And happy Independence Day to you too, Eeyore. Surprisingly, although picnicking is America's fourth most popular outdoor recreational activity, there is no federal agency charged with tracking Independence Day picnics (not yet, anyway). The ranking comes courtesy of Outdoor Recreation In America 1999: The Family and the Environment, a survey conducted by Roper Starch for the American Recreation Coalition (www.funoutdoors.com). With 32 percent of respondents having dined al fresco, the popularity of picnicking trails only walking (42 percent), swimming (40 percent), and driving for pleasure (35 percent). The four most important reasons people take part in outdoor recreation? Have fun (83 percent), relax (80 percent), health and exercise (79 percent), and so the family can be together (74 percent). Here are just a few ways of ensuring that your picnic is no fun, full of stress, and dangerous to you and your family.

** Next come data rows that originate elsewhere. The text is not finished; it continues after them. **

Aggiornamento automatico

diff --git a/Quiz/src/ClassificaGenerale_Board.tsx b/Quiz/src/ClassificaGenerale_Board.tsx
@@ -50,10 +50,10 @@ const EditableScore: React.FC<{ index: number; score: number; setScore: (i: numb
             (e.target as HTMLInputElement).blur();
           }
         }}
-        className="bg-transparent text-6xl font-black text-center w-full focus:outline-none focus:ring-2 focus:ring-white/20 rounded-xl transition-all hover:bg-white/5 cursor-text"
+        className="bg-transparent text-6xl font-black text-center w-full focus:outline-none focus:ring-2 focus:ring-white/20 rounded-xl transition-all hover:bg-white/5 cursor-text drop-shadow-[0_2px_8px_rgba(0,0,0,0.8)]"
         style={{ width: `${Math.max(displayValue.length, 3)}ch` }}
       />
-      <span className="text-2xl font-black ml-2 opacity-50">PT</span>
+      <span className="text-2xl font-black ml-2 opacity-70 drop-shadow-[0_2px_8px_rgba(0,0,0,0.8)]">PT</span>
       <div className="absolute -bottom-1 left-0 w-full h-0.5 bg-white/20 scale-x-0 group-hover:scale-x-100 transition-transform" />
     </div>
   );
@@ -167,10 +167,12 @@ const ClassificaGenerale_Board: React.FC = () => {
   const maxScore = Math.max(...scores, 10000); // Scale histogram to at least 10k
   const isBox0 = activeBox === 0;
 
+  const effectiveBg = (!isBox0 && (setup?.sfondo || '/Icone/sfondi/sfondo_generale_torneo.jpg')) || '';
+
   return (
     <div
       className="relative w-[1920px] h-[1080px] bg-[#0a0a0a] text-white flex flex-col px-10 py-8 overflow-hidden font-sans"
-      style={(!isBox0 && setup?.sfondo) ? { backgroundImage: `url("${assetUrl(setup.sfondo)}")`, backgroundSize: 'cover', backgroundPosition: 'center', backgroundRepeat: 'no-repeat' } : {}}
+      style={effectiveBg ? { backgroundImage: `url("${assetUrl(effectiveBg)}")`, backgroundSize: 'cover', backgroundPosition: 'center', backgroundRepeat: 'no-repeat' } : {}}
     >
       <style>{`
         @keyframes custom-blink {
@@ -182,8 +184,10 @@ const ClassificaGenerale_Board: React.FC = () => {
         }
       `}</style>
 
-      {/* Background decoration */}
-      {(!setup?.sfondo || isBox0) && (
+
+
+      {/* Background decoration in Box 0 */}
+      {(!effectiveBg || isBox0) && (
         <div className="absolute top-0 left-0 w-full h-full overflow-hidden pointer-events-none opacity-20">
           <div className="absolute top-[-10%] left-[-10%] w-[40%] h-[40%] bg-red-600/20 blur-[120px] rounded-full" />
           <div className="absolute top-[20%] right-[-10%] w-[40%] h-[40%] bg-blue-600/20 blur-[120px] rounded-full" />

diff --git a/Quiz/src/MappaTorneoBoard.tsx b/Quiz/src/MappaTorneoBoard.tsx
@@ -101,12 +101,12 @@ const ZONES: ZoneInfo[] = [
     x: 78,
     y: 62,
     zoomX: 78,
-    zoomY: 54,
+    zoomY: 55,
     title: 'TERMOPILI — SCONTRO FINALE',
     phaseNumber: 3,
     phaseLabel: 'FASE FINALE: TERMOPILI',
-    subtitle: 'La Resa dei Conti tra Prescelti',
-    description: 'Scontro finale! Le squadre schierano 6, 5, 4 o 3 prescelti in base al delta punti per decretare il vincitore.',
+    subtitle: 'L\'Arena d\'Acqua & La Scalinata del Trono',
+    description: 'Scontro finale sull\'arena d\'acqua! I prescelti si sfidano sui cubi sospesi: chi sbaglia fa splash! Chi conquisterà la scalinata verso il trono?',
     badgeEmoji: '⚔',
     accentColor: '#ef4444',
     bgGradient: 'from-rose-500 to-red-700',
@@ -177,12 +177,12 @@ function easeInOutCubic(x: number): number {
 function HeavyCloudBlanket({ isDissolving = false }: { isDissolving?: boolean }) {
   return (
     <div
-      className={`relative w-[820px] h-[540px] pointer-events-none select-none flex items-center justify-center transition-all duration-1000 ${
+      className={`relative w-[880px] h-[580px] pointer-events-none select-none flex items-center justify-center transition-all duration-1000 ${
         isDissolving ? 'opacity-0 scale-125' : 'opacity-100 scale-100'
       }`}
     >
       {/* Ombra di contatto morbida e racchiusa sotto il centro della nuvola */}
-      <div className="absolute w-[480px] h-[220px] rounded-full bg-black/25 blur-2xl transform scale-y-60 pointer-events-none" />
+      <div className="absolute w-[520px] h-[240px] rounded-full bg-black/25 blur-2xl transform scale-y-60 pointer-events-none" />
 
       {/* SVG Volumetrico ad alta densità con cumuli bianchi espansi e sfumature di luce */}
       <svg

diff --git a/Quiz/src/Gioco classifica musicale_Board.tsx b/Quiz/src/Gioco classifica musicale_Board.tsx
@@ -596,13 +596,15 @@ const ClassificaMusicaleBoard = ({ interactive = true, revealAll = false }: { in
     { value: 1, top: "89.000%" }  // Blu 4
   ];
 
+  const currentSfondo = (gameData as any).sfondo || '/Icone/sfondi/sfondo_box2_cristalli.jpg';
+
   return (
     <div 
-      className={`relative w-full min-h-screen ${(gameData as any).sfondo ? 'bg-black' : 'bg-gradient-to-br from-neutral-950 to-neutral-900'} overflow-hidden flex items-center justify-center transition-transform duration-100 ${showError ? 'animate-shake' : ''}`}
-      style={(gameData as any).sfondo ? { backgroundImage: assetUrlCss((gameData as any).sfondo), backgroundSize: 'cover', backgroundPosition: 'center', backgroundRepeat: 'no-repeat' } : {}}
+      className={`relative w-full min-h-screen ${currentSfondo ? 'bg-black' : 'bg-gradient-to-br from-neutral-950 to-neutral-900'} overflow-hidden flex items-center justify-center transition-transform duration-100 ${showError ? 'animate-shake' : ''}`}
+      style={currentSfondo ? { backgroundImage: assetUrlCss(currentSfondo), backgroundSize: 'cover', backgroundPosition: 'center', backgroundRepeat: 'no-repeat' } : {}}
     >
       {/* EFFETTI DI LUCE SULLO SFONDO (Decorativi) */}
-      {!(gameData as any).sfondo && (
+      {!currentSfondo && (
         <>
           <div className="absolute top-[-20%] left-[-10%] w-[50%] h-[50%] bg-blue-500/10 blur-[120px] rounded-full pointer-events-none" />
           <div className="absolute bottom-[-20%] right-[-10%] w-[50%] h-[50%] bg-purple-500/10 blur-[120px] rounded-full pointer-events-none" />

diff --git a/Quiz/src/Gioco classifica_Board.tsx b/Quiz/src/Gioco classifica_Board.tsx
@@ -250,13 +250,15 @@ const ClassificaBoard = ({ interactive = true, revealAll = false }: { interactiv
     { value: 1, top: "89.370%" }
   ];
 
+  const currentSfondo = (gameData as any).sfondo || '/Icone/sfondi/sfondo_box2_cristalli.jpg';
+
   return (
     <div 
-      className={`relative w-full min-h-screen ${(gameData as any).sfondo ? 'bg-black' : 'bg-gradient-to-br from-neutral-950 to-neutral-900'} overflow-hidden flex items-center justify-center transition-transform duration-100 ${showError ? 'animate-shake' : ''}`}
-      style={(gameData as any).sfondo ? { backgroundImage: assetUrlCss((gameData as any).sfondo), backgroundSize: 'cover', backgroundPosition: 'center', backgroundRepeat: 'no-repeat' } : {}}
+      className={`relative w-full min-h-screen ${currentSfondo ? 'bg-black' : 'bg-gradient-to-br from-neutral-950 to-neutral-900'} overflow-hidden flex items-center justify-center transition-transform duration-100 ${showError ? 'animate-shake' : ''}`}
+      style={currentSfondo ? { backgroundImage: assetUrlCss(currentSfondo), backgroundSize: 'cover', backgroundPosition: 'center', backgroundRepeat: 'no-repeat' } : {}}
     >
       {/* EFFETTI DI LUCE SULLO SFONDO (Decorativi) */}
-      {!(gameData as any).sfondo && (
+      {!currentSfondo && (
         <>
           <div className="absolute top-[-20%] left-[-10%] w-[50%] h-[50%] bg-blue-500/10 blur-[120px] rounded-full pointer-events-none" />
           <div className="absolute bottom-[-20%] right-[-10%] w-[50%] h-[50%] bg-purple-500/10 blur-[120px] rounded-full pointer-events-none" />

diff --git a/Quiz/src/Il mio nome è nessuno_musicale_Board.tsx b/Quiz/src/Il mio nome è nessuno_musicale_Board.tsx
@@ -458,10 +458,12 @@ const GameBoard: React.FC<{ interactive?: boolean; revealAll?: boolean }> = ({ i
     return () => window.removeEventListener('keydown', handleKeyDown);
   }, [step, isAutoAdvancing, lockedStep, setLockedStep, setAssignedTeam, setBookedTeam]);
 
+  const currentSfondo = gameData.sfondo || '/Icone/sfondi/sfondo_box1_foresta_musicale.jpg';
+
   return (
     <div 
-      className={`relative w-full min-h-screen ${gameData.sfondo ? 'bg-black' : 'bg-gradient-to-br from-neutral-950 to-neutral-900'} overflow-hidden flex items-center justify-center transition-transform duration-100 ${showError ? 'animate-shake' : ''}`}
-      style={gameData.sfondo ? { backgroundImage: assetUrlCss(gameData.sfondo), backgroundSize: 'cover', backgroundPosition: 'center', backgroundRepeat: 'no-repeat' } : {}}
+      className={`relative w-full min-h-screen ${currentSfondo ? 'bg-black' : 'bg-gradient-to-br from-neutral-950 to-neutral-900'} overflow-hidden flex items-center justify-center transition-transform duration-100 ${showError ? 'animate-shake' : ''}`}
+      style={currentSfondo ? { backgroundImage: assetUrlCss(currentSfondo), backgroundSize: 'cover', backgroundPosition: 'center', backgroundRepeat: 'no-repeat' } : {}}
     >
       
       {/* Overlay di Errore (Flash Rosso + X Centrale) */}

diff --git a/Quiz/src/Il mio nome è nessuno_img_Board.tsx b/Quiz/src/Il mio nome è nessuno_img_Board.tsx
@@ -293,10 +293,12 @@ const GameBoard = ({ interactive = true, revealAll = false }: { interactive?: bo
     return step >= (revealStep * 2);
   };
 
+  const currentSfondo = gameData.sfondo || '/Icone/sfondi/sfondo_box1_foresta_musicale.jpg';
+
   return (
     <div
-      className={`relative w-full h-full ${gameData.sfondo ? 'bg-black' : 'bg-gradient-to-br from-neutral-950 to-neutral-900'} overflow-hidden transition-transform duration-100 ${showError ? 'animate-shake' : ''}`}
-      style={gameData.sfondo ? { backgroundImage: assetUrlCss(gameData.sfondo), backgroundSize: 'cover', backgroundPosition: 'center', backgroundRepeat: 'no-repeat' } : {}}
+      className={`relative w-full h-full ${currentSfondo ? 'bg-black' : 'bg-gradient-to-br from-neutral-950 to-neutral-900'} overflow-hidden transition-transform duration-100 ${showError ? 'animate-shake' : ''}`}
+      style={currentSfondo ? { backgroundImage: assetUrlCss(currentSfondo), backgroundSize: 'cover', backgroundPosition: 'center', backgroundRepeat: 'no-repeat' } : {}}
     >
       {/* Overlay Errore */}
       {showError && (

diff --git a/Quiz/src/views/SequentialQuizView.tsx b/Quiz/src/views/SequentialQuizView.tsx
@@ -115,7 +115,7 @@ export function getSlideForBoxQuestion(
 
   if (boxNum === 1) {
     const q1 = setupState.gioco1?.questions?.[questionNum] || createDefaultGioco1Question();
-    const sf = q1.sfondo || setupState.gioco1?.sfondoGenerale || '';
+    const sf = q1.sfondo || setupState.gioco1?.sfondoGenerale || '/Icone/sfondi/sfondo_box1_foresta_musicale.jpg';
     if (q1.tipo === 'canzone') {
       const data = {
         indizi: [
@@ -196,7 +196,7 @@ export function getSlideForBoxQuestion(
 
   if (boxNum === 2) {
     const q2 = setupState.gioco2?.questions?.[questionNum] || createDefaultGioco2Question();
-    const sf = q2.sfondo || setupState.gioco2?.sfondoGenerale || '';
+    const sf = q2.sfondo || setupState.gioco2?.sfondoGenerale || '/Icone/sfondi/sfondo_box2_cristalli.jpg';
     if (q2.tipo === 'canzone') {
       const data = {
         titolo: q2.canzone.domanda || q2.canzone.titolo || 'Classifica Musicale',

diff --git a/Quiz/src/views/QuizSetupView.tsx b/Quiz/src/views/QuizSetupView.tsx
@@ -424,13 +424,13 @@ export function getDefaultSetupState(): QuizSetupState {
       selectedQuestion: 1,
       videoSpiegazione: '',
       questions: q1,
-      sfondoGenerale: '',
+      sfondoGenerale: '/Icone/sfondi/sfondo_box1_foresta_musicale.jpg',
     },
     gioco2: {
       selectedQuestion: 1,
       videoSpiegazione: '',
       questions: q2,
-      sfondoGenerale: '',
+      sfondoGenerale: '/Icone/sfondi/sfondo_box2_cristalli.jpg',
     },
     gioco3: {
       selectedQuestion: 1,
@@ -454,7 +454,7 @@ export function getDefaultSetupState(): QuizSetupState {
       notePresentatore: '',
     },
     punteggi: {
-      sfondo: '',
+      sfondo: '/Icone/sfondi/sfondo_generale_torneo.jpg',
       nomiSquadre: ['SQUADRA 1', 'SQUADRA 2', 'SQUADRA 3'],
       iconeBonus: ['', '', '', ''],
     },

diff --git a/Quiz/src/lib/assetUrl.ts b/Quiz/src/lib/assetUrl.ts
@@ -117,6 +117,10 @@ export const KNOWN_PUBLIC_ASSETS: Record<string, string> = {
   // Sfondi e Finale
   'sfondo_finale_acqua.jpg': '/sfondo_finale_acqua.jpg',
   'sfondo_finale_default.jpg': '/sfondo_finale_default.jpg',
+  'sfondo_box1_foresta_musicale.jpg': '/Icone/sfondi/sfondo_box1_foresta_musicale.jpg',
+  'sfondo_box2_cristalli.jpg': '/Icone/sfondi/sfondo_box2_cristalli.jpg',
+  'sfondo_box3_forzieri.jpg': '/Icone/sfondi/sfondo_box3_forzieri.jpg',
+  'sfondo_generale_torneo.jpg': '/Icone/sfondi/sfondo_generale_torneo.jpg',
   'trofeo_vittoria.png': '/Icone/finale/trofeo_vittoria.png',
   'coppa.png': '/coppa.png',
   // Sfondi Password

Getting drunk is a surefire method. A 1998 Department of Transportation survey found that on July 4th (the third most traveled holiday of the year behind Thanksgiving and Christmas), 64 percent of all adults who attend an Independence Day gathering consume alcohol (www.dot. gov/affairs/1998/dot12298.htm). Trying to drive after imbibing at a picnic made Independence Day the leader in alcohol-related fatalities among holidays, according to the National Clearinghouse for Alcohol and Drug Information (www.health.org).
But staying on the wagon is no guarantee of a good time. Judging by an August 1999 poll conducted by the American Dietetic Association and the ConAgra Foundation, a lot of picnickers should pack a first aid kit in the basket of goodies (www.conagra.com). One of the reasons: men who cook.
According to the survey, men tend to grade themselves as average or below average when it comes to outdoor food safety, and with good cause. For example, 44 percent admitted to using the same utensils for both raw and cooked meat without cleaning them in between. In the interest of family safety, if Dad is wearing an apron emblazoned with "Kiss the Cook," it should also bear the disclaimer "But don't touch the food."
The ADA also discovered that although 60 percent of respondents correctly assumed that warm summer weather accounts for most household food-borne illness, the same people failed six out of 10 questions about summer food safety. For instance, 71 percent kept food in the trunk of their cars rather than the air conditioned interiors. The most popular mistake: not using a thermometer to test whether their red meat, pork, poultry, or egg dishes are fully cooked. And since more than 80 percent listed meats or poultry as their favorite picnic food (the top three being barbecued chicken, hamburgers, and steak), a lot of outdoor celebrants may well end up spending indoor time at the emergency room.
Drunk driving, food poisoning - how else can you hit the hospital after a picnic? Set off some firecrackers. The Consumer Product Safety Commission estimates that in 1999, 6,300 fireworks-related injuries occurred during the month surrounding Independence Day (www.cpsc.gov/cpscpub/pubs/july4/study99.html). Only 29 percent of these injuries involved illegal fireworks. The largest group of victims, comprising 40 percent, were 5 to 14 years old; 30 percent were between 15 and 24 years, and 75 percent of all victims were male. The highest rate of injury occurred in boys between 10 and 14 years old. Although the majority of fireworks-related injuries were attributed to firecrackers, those cute little sparklers accounted for the vast majority of injuries to cute little children under 5 (www.cpsc.gov/cpscpub/pubs/july4/firework.pdf).
And then there's sunburn. A 1997 American Academy of Dermatology (AAD) survey found that 90 percent of parents acknowledge that exposure to the sun during childhood increases the risk of skin cancer. Yet, only 68 percent make sure their kids wear sunscreen at the beach (www.aad.org/cdc_execsum.html). The result? More than 33 percent of respondents reported that their children got a sunburn during the summer. And a 1998 AAD study discovered that only 40 percent of Americans think it's very important to protect themselves from the sun (www.aad.org/PressReleases/sunscreen_survey.html). Only 54 percent wear some sort of sunscreen during the summer, and 84 percent believe protection is necessary only if they intend to be outside "for a long period of time." While 76 percent do wear sunglasses, only 36 percent cover the rest of their heads with wide-brimmed hats. Perhaps that indicates a widespread fear of overaccessorizing.